Somewhere there’s a table, and on it are all the mechanics and systems of kart racing games. Joy Ride Turbo isn’t necessarily a kart racing game (there are no karts in it) but it definitely owes its existence to Mario Kart et al.
Two. Yes, just two sentences before the inevitable mention of Mario Kart. If you guessed that then come and collect your no-prize.
You see, it’s impossible to review Joy Ride Turbo without mentioning Mario Kart because everything in the game has its origins there. Short cuts, drifting, jump stunts, boosting, weapons, the championship structure, Joy Ride Turbo has hardly any original ideas of its own.
The “short cuts” are the biggest problem, because they’re short cuts in name alone; in practice they’re just alternative routes through tracks. They’ve been designed in such a way that navigating them takes exactly the same amount of time as just following the track would do, but yet they still retain that element of increased difficulty that all good short cuts contain. So all the risk, but with none of the reward. This means it won’t take long until the player just doesn’t bother with the short cuts at all and sticks to the track. There are hidden “car parts” on each track and the short cuts seem designed to hide these and nothing more; once the hidden item is found there’s no need to go back.
Then when you begin experimenting with the driving mechanics, it becomes apparent that they don’t really work either. There are two main systems, and both are used to build your boost bar, which can be activated with B (on a controller!) for a very short, well, boost. Of speed.
The first way to build it is by drifting, but drifts are very slow and cause you to take corners at such odd angles that the time you lose drifting is never made up for by the amount of boost you can earn. So it won’t take long before the player doesn’t bother with drifting, either. The second way to increase boost is jump stunts. When airborne, these are performed by holding either of the analogue sticks which spin and flip the car. The more stunts you do, the more boost you build. Jumping opportunities are usually found off-track in those short cuts, and the time spent in the air is often so slow that the boost you earn… well you can you see where this is going. Players will soon be ignoring any opportunity for jump stunts other than those that come in the normal course of the track.

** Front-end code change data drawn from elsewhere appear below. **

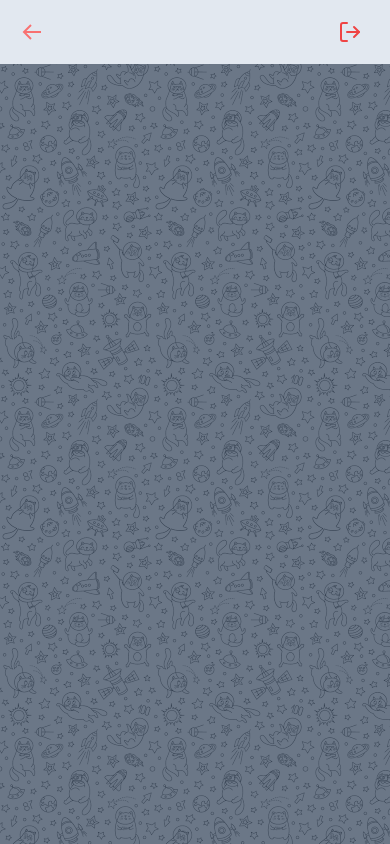
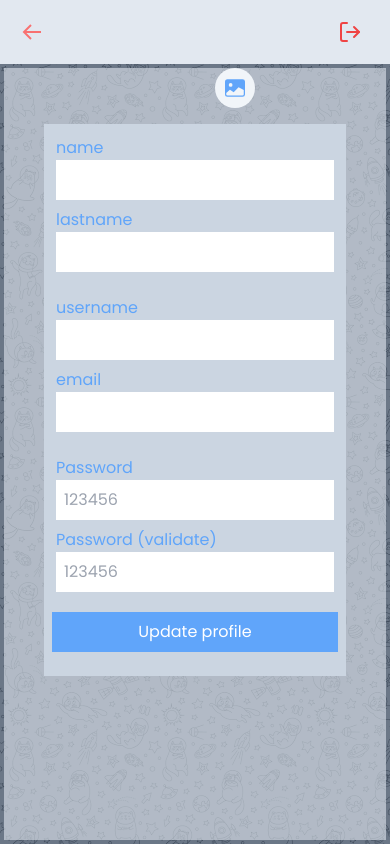
Before and after one commit to Cedric921/chat-refact-gda, a React (Vite) app: page /profil in a window 390 px wide. Built offline with nearby package versions, Linux system fonts and the light colour scheme; no server answers.

Commit message:
feat: add profile form

```diff
--- a/src/components/ChatHeader.tsx
+++ b/src/components/ChatHeader.tsx
@@ -1,14 +1,15 @@
 import React from 'react';
 import { BiArrowBack, BiUser } from 'react-icons/bi';
 import { FiLogOut } from 'react-icons/fi';
-import { useDispatch } from 'react-redux';
+import { useDispatch, useSelector } from 'react-redux';
 import { NavLink, useNavigate } from 'react-router-dom';
 import { logout } from '../app/auth/auth-slice';
-import { AppDispatch } from '../app/store';
+import { AppDispatch, RootState } from '../app/store';
 import { iContact } from '../types/contact';
 
 const ChatHeader = ({ contact }: { contact: iContact | null }) => {
 	const dispatch = useDispatch<AppDispatch>();
+	const { user } = useSelector((state: RootState) => state.auth);
 	const navigate = useNavigate();
 	const handleLogout = () => {
 		dispatch(logout());
@@ -43,7 +44,15 @@ const ChatHeader = ({ contact }: { contact: iContact | null }) => {
 							</span>
 						</div>
 					</>
-				) : null}
+				) : (
+					<div>
+						{user ? (
+							<h3>
+								<span>{user.name}</span> <span>{user.lastname}</span>
+							</h3>
+						) : null}
+					</div>
+				)}
 			</div>
 			<button
 				className=' hover:bg-red-400 w-12 sm:w-10 h-12 sm:h-10 flex justify-center items-center rounded-xl text-red-500 hover:text-white duration-1000 cursor-pointer mr-2'
--- a/src/components/ContactItem.tsx
+++ b/src/components/ContactItem.tsx
@@ -17,10 +17,10 @@ const ContactItem = ({ contact }: { contact: iContact }) => {
 	};
 	return (
 		<div
-			className=' flex p-2 gap-2 m-2 hover:bg-red-400 duration-1000 rounded-md cursor-pointer'
+			className=' flex p-2 gap-2 m-2 hover:bg-slate-400 text-blue-500 hover:text-slate-100 duration-1000 rounded-md cursor-pointer'
 			onClick={() => handleChat(contact._id)}
 		>
-			<div className='rounded-full bg-gray-400 w-12 h-12 flex items-center justify-center'>
+			<div className='rounded-full bg-gray-500 w-12 h-12 flex items-center justify-center'>
 				{contact && contact.imageUrl ? (
 					<div className='object-cover rounded-full'>
 						<img src={contact.imageUrl} className='w-full rounded-full' />
@@ -30,7 +30,7 @@ const ContactItem = ({ contact }: { contact: iContact }) => {
 				)}
 			</div>
 			<div>
-				<h3 className='text-blue-400 font-extrabold'>
+				<h3 className=' font-extrabold'>
 					<span>
 						{contact.name.length > 10
 							? contact.name.substring(0, 8)
@@ -38,7 +38,9 @@ const ContactItem = ({ contact }: { contact: iContact }) => {
 					</span>{' '}
 					<span>{contact.name.length < 10 ?? contact.lastname}</span>
 				</h3>
-				<span className='text-xs text-gray-800'>{contact.username}</span>
+				<span className='text-xs text-gray-800 hover:text-inherit'>
+					{contact.username}
+				</span>
 			</div>
 		</div>
 	);
--- a/src/pages/Chat.tsx
+++ b/src/pages/Chat.tsx
@@ -67,7 +67,7 @@ const Chat = () => {
 			>
 				<ChatHeader contact={contact} />
 				<div
-					className='text-blue-400 h-full max-w-full overflow-y-auto p-4 flex flex-col bg-slate-600 bg-opacity-80'
+					className='text-blue-500 h-full max-w-full overflow-y-auto p-4 flex flex-col bg-slate-600 bg-opacity-80'
 					ref={messagesDiv}
 				>
 					{/* chat */}
@@ -88,13 +88,13 @@ const Chat = () => {
 						<>
 							{isLoading ? (
 								<div className='w-full h-full flex flex-col justify-center items-center'>
-									<h3 className='text-blue-600 text-8xl font-extrabold text-center'>
+									<h3 className='text-white text-8xl font-extrabold text-center'>
 										<BiLoaderCircle className='animate-spin' />
 									</h3>
 								</div>
 							) : (
 								<div className='w-full h-full flex flex-col justify-center items-center'>
-									<h3 className='text-blue-600 text-3xl font-extrabold text-center'>
+									<h3 className='text-white text-3xl font-extrabold text-center'>
 										{loadingContact ? (
 											<>
 												<BiLoaderCircle className='animate-spin text-8xl' />
--- a/src/pages/Profile.tsx
+++ b/src/pages/Profile.tsx
@@ -10,19 +10,16 @@ import { getContact } from '../app/contact/contact-slice';
 import { AppDispatch, RootState } from '../app/store';
 import { getMessages } from '../app/messages/messages.slice';
 import { iMessage } from '../types/messages';
-import { BiLoaderCircle } from 'react-icons/bi';
+import { BiLoaderCircle, BiUser } from 'react-icons/bi';
+import { BsImageFill } from 'react-icons/bs';
 import MessageForm from '../components/MessageForm';
 
 const Profile = () => {
 	const navigate = useNavigate();
-	const messagesDiv = useRef<HTMLDivElement>(null);
-	const { contactId } = useParams();
+	const inputImage = useRef<HTMLInputElement>(null);
 	const dispatch = useDispatch<AppDispatch>();
 	const { contact } = useSelector((state: RootState) => state.contact);
 	const { user } = useSelector((state: RootState) => state.auth);
-	const { messages, isLoading } = useSelector(
-		(state: RootState) => state.messages
-	);
 
 	return (
 		<div
@@ -36,10 +33,103 @@ const Profile = () => {
 				className={`w-full sm:4/6 md:w-4/5 h-full shadow-2xl  bg-[url('assets/telegrambg.png')]  bg-fixed flex flex-col justify-between`}
 			>
 				<ChatHeader contact={contact} />
-				<div
-					className='text-blue-400 h-full max-w-full overflow-y-auto p-4 flex flex-col bg-slate-600 bg-opacity-80'
-					ref={messagesDiv}
-				></div>
+				<div className='text-blue-400 h-full max-w-full overflow-y-auto p-1 flex flex-row bg-slate-600 bg-opacity-80'>
+					<div className='w-full bg-slate-200 bg-opacity-60 flex flex-col items-center p-10 overflow-y-auto'>
+						<div className='relative w-40 mx-auto mb-4'>
+							<div className='rounded-full w-full mx-auto '>
+								{user && user.imageUrl ? (
+									<>
+										<img
+											src={user?.imageUrl}
+											alt=''
+											className='object-cover w-full rounded-full'
+										/>
+									</>
+								) : (
+									<div className='object-cover w-full h-full rounded-full bg-slate-500'></div>
+								)}
+							</div>
+							<div
+								className='bg-slate-100 p-2 rounded-full w-10 h-10 absolute bottom-0 right-5 flex justify-center items-center cursor-pointer hover:'
+								onClick={() => inputImage.current?.click()}
+							>
+								<BsImageFill className='text-xl' />
+							</div>
+							<input
+								type='file'
+								name=''
+								id=''
+								className='absolute hidden'
+								ref={inputImage}
+							/>
+						</div>
+
+						<form
+							action=''
+							className='p-2 my-0 sm:my-2 bg-slate-300 w-full sm:w-1/2'
+						>
+							<div className='flex gap-0 flex-wrap  w-full mb-4'>
+								<div className='w-full sm:w-1/2 p-1 px-1'>
+									<label htmlFor=''>name</label>
+									<input
+										type='text'
+										className='w-full p-2 text-gray-600'
+										value={user ? user.name : undefined}
+									/>
+								</div>
+								<div className='w-full sm:w-1/2 p-1'>
+									<label htmlFor=''>lastname</label>
+									<input
+										type='text'
+										className='w-full p-2 text-gray-600'
+										value={user ? user.lastname : undefined}
+									/>
+								</div>
+							</div>
+							<div className='flex gap-0 flex-wrap w-full mb-4'>
+								<div className='w-full sm:w-1/2 p-1 '>
+									<label htmlFor=''>username</label>
+									<input
+										type='text'
+										className='w-full p-2 text-gray-600'
+										value={user ? user.username : undefined}
+									/>
+								</div>
+								<div className='w-full sm:w-1/2 p-1'>
+									<label htmlFor=''>email</label>
+									<input
+										type='email'
+										className='w-full p-2 text-gray-600'
+										value={user ? user.email : undefined}
+									/>
+								</div>
+							</div>
+							<div className='flex gap-0 flex-wrap w-full mb-4'>
+								<div className='w-full sm:w-1/2 p-1'>
+									<label htmlFor=''>Password</label>
+									<input
+										type='password'
+										className='w-full p-2 text-gray-600'
+										placeholder={'123456'}
+									/>
+								</div>
+								<div className='w-full sm:w-1/2 p-1'>
+									<label htmlFor=''>Password (validate)</label>
+									<input
+										type='password'
+										className='w-full p-2 text-gray-600'
+										placeholder={'123456'}
+									/>
+								</div>
+							</div>
+							<div className='flex gap-0 flex-wrap w-full mb-4'>
+								<button className='w-full bg-blue-400 hover:bg-blue-700 duration-1000 text-white p-2'>
+									Update profile
+								</button>
+							</div>
+						</form>
+					</div>
+				</div>
 			</div>
 		</div>
 	);
```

The problem, then, is perhaps that despite its appearances and despite its mechanics, Joy Ride Turbo can’t be played like a kart racing game at all. In order to have the most success, players need to stay on track as much as possible and they need to ignore the temptation to build their boost bar. This means what you’re left with is not much more than a traditional racing game wearing the clothes of a kart racer.

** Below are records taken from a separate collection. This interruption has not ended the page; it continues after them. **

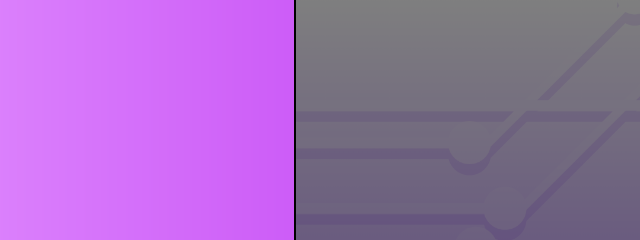
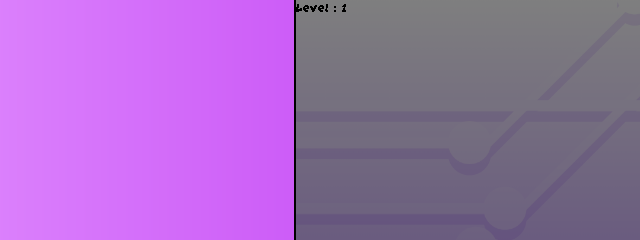
Before and after one commit to Bernardo27dev/Chocolate-Game, a plain HTML site: page index.html in a window 1280 px wide. Shown: the top 240 px of the page, 44-684 px from the left. Drawn offline with Linux system fonts and the light colour scheme; some packages are replaced by stand-ins of ours; a script that the page names is missing.

Commit message:
chore: increasing level's system

```diff
--- a/index.html
+++ b/index.html
@@ -19,6 +19,7 @@
         </div>
         <div id="gameScreen">
             <div id="points">Pontuação: 0</div>
+            <div id="levels" class="level layers" data-text="">Level : 1</div>
             <h2 id="cheatCounter" class="glitch glitch layers" data-text=""></h2>
             <div id="bag">
                 <img id="bagImage" src="./assets/duke.png" alt="Bag">
```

Even if you’ve never played Joy Ride Turbo, you could still work out half the weapons in the game. Turbo? Check. Fake item box? Check. Shield? Check. Blue shell? Check. It’s not a blue shell, of course, but it certainly targets the leader, which is fine if you’re using it, but really annoying if you’re the leader. All the usual suspects are present and correct and it’s really these weapons which keep Joy Ride Turbo in the kart racing genre.
The Sir Mix-a-lot fans among you might be able to sense that there’s a `but` coming (or should that be `butt?) .
Joy Ride Turbo isn’t really a very good kart racer, but it is still a fun racing game regardless of all its faults. If you don’t try to play it as a kart racer, then the handling model makes the game very playable. Cars can handle quite erratically, but that’s no bad thing. It means that they’re always entertaining to drive, and you can never zone out because heading off track makes it very easy to lose control. Accept the game for what it is and there’s no reason why you can’t get a lot of enjoyment from its ten tracks and two stunt parks, especially when playing with friends.
The stunt parks are huge open areas, each full of ramps and half-pipes and hidden passages. They’re also full of trophies which hang in the air out in the open and you must work out how to collect them. Some of them are very well placed, requiring insane jumps from miles away and it’s almost a puzzle in of itself about how to reach them. Finally collecting one of these is very satisfying. Also present are crates full of “car parts,” and these are equally hard to obtain but as well as that, they’re often quite well hidden. More of these parks as DLC in the future would be very welcome indeed because the exploration aspect is unlike any other racing game.
These car parts must be collected in order to unlock the 40+ vehicles in the game. Each requires three parts to unlock, and then a number of coins to purchase. Coins are collected by winning championships, and the championships are split into different classes; 100, 200 and 300HP – this almost feels very familiar, for some reason. Who knows why. The same vehicles are usable in each class, though the later classes are faster and more difficult, of course. The AI is fairly stupid, unfortunately, so “more difficult” never actually means “difficult.”
Somewhere there’s a table, and on it are all the mechanics and systems of kart racing games. Joy Ride Turbo has waltzed up to the table but it’s forgotten to bring anything with it. Still, that’s not necessarily bad and for a service that’s been lacking a fun kart racer for seven years it’s almost welcome to have something try so hard to be traditional.
While it makes a whole load of missteps along the way it still manages to be enjoyable and, as with any kart racer, it can really shine in multiplayer.